• What this task involves
Could you report every line from the entries that includes the word "github"?

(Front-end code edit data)
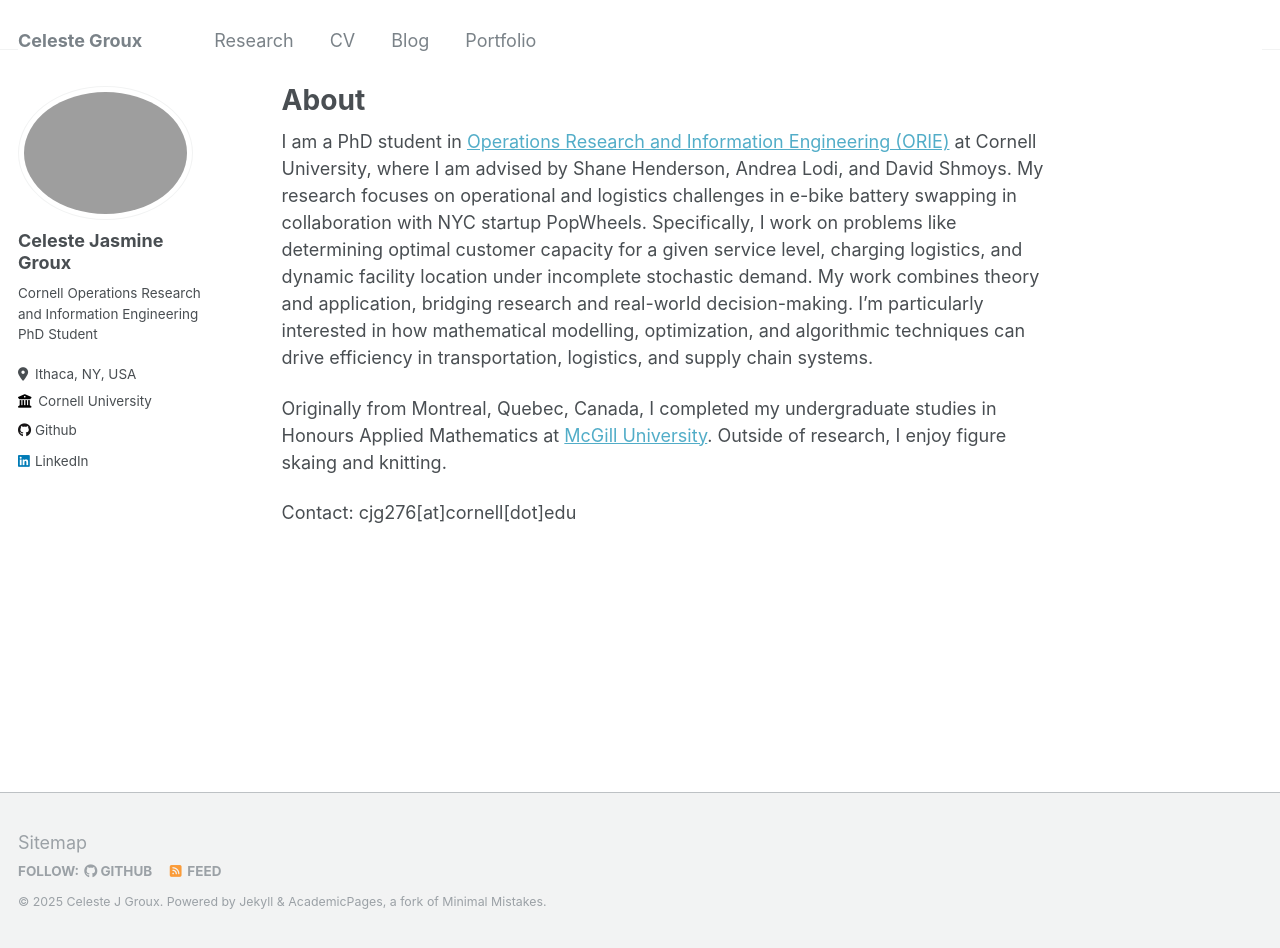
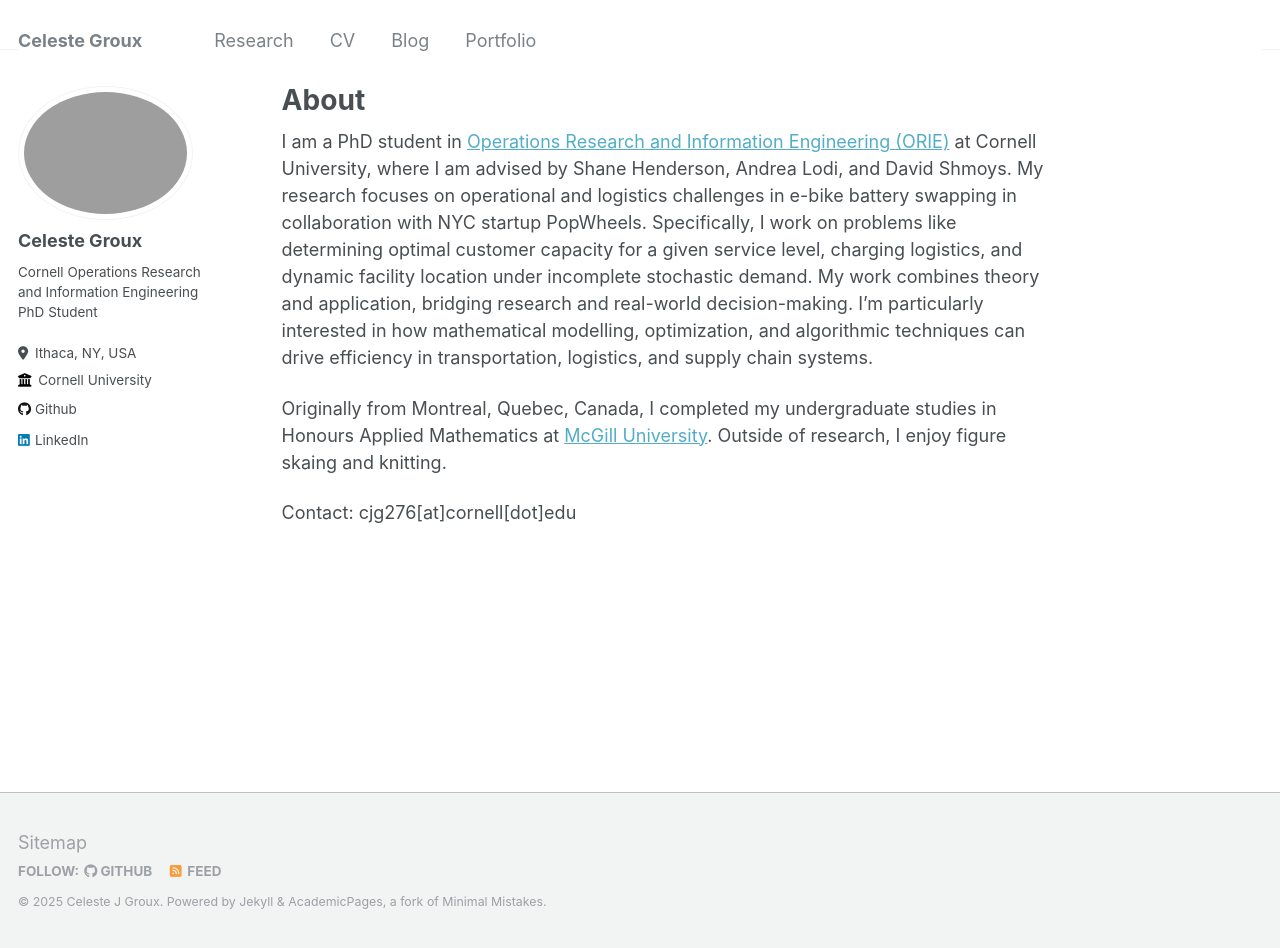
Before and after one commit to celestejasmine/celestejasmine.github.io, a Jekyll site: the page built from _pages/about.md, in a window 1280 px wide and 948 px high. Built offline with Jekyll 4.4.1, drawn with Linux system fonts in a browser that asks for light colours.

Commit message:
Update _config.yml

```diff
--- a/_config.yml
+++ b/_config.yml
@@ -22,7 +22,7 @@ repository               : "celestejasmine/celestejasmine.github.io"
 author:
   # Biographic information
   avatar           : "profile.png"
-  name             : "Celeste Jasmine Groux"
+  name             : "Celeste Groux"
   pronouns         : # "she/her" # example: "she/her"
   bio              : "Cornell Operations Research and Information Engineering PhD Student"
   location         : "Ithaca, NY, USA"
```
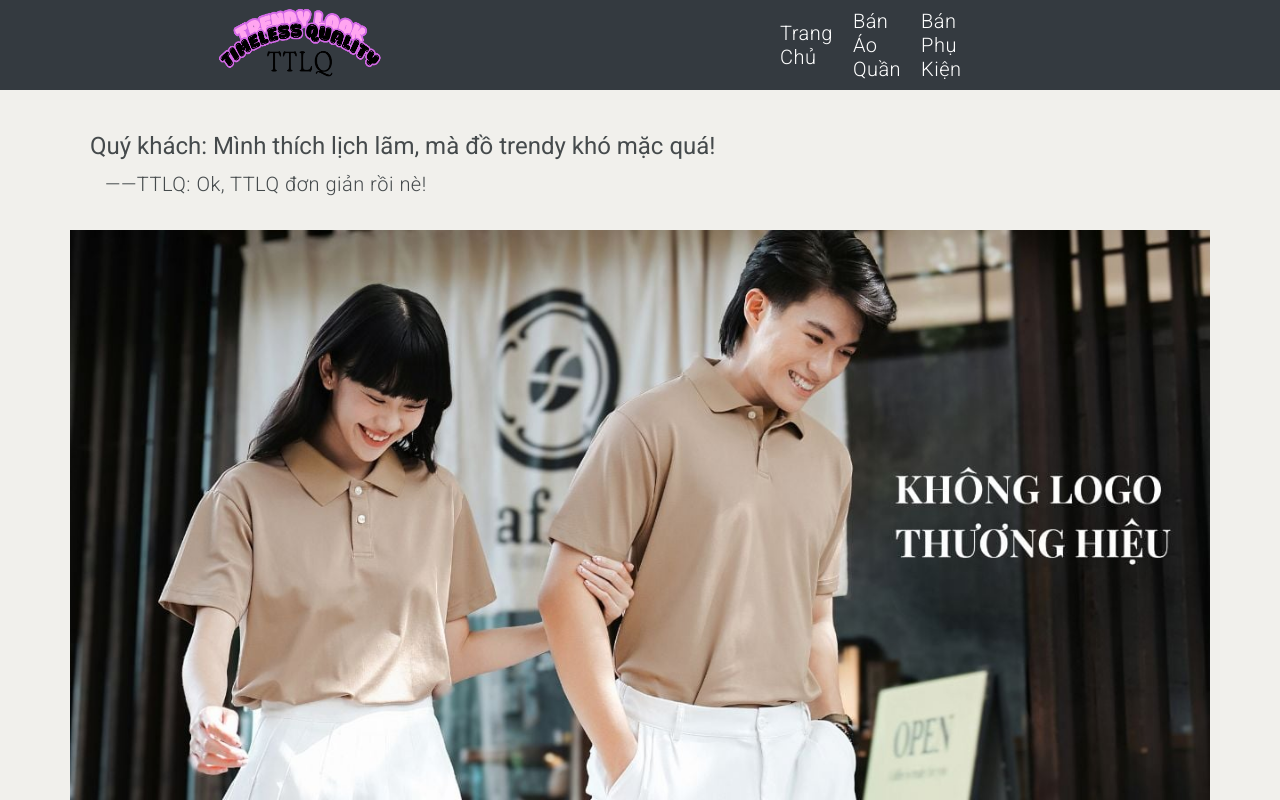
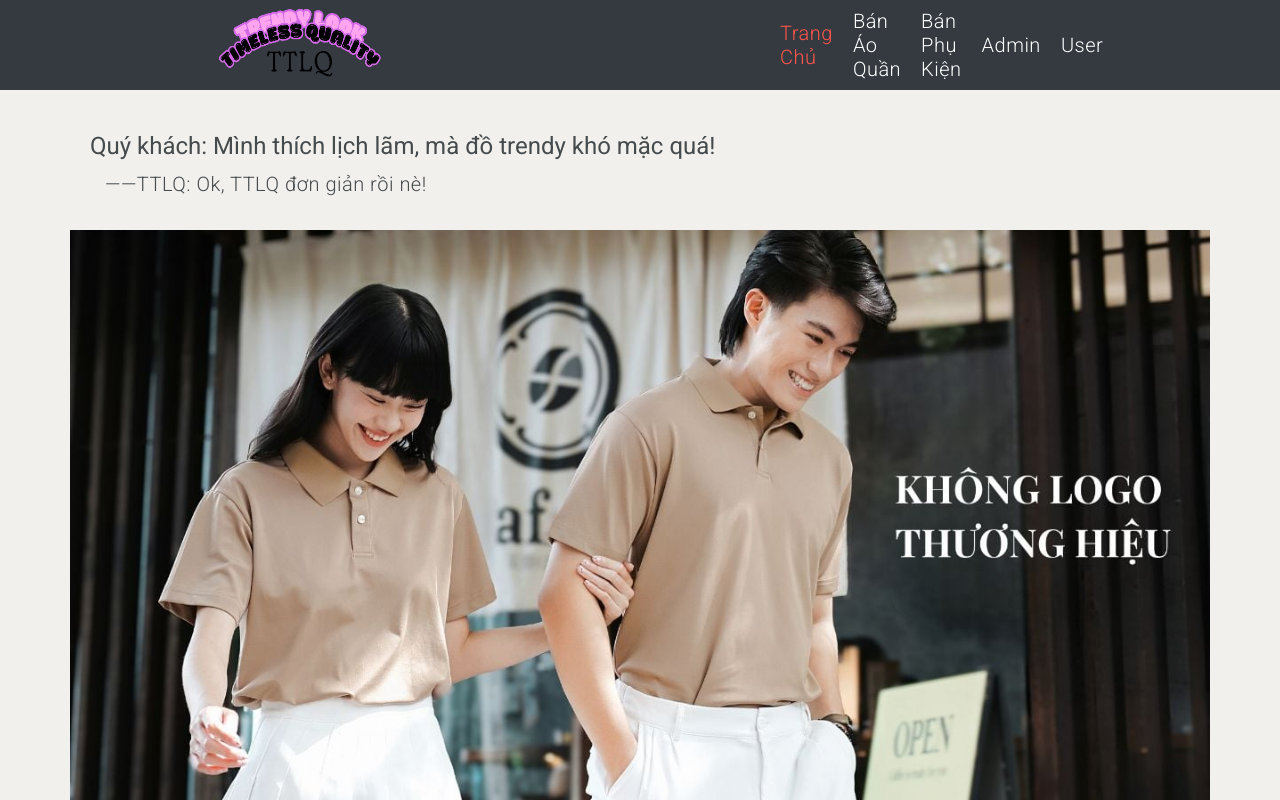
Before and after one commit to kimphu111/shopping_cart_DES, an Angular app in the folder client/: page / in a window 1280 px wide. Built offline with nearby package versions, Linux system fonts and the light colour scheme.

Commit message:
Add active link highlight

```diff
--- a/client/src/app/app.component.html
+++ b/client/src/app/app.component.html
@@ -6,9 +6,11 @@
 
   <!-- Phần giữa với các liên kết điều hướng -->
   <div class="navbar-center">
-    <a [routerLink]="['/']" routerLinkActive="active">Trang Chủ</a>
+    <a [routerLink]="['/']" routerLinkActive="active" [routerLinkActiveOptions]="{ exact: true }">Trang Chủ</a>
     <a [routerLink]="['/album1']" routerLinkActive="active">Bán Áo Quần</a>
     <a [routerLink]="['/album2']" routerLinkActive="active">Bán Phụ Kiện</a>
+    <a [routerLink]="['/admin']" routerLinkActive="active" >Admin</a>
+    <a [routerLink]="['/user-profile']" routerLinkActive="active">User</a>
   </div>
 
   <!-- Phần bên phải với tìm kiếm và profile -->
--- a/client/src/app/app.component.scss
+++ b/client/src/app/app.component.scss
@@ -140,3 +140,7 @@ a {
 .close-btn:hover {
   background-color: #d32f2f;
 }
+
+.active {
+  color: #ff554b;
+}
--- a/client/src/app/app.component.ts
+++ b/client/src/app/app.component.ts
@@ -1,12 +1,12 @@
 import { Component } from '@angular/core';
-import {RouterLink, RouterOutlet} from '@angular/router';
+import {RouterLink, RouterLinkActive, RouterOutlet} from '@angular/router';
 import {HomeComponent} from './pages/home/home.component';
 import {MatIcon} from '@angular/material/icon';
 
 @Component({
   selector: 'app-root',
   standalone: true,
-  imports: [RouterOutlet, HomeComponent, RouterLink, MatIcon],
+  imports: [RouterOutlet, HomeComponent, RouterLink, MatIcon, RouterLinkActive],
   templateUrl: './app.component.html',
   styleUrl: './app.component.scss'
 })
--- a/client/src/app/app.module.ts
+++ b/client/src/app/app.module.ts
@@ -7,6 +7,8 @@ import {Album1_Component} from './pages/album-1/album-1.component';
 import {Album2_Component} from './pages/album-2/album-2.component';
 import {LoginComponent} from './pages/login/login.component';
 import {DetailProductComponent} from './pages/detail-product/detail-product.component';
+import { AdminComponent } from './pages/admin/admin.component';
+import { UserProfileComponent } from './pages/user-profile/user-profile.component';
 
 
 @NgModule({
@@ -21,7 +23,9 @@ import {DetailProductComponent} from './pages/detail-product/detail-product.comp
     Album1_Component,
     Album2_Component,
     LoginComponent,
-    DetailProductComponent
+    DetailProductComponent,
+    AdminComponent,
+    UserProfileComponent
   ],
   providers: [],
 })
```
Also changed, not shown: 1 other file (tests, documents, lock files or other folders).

• Expected answer
Before and after one commit to celestejasmine/celestejasmine.github.io, a Jekyll site: the page built from _pages/about.md, in a window 1280 px wide and 948 px high. Built offline with Jekyll 4.4.1, drawn with Linux system fonts in a browser that asks for light colours.
@@ -22,7 +22,7 @@ repository               : "celestejasmine/celestejasmine.github.io"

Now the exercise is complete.